Never before has Oslo’s classic restaurant Theatercaféen raked in so much money as it did last Wednesday. The champagne, wine, beer and akevitt flowed freely, to the tune of NOK 1.2 million in the course of an evening.
The memorable evening of December 15, 2010 symbolized that the finance crisis is indeed over in Oslo, reported newspaper Dagens Næringsliv (DN). This year’s julebordsesongen (holiday party season) has shaped up to be the best in many years.
The newly remodelled, Viennese-style Theatercaféen has long been a stalwart of the festive season, solidly booked from mid-October until Christmas Eve and famed for its lutefisk and other holiday fare. This year the restaurant across the street from the National Theater has stayed open until 2am, a move that clearly boosted revenues.
“It’s nice that our guests can sit at their tables a bit longer, instead of having to head out into the cold,” Hilde Lystad, manager of Theatercaféen, told DN. Many of the guests are brokers, lawyers and celebrities who clearly like to “see and be seen.”
Among them was high-profile funds manager Jan Petter Sissener, who treated the brokers in First Securities to a holiday lunch one day last week. He was back for dinner, telling DN he was at Theatercaféen “seven or eight times in December.”
Shipowner John Fredriksen is another regular customer, known for holding court at a round table known as “Kharg Island” because of all the tankers Fredriksen runs in and out of the Persian Gulf.
Customers bought around 50 bottles of Dom Perignon champagne price at up to NOK 3,000 each (USD 500) last Wednesday, while one customer paid NOK 10,000 for a bottle of red Bordeaux wine from 1994. The average bill per guest was around NOK 2,600.
Spreading the wealth
Other restaurants have also been reporting full houses this autumn and early winter, with Wallmans Salonger in Oslo breaking all earlier records for revenues and reporting average bills of NOK 1,700 per guest.
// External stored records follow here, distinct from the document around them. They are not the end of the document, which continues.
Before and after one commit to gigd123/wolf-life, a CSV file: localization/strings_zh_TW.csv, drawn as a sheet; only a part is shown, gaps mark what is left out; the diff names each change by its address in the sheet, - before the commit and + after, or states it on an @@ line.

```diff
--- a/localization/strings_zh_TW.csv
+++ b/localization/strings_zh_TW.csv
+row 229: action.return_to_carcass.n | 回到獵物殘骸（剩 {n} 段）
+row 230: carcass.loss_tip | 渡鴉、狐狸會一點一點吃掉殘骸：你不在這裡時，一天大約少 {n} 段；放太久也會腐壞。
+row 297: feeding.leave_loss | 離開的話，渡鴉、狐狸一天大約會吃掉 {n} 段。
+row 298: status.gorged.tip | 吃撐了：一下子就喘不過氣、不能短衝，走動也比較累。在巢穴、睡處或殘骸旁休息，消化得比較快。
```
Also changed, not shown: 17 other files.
Ekeberg Restaurant, perched on a hill on Oslo’s east side with a commanding view over the city and down the fjord, reported revenues up 12.3 percent over last year.
“We’ve had full house and the popular dates for next year’s season are already filling up,” Julie Myrann of Ekeberg told DN.
Gourmet restaurant Feinschmecker in Oslo’s Frogner also reported a 12 percent jump in revenues, while Le Canard was fully booked until December 22.
Business is brisk outside Oslo as well, with Britannia Hotel in Trondheim reporting its best julebord season ever and revenues hitting NOK 960,000 on December 11. “We’ve celebrated breaking records several times this autumn,” said managing director Jens Suul Andersskog.
Eric Saudan of Bellevue Restaurant in Bergen summed up his julebord season in one word: “Hallelujah.” He said revenues were up as much as 15 percent.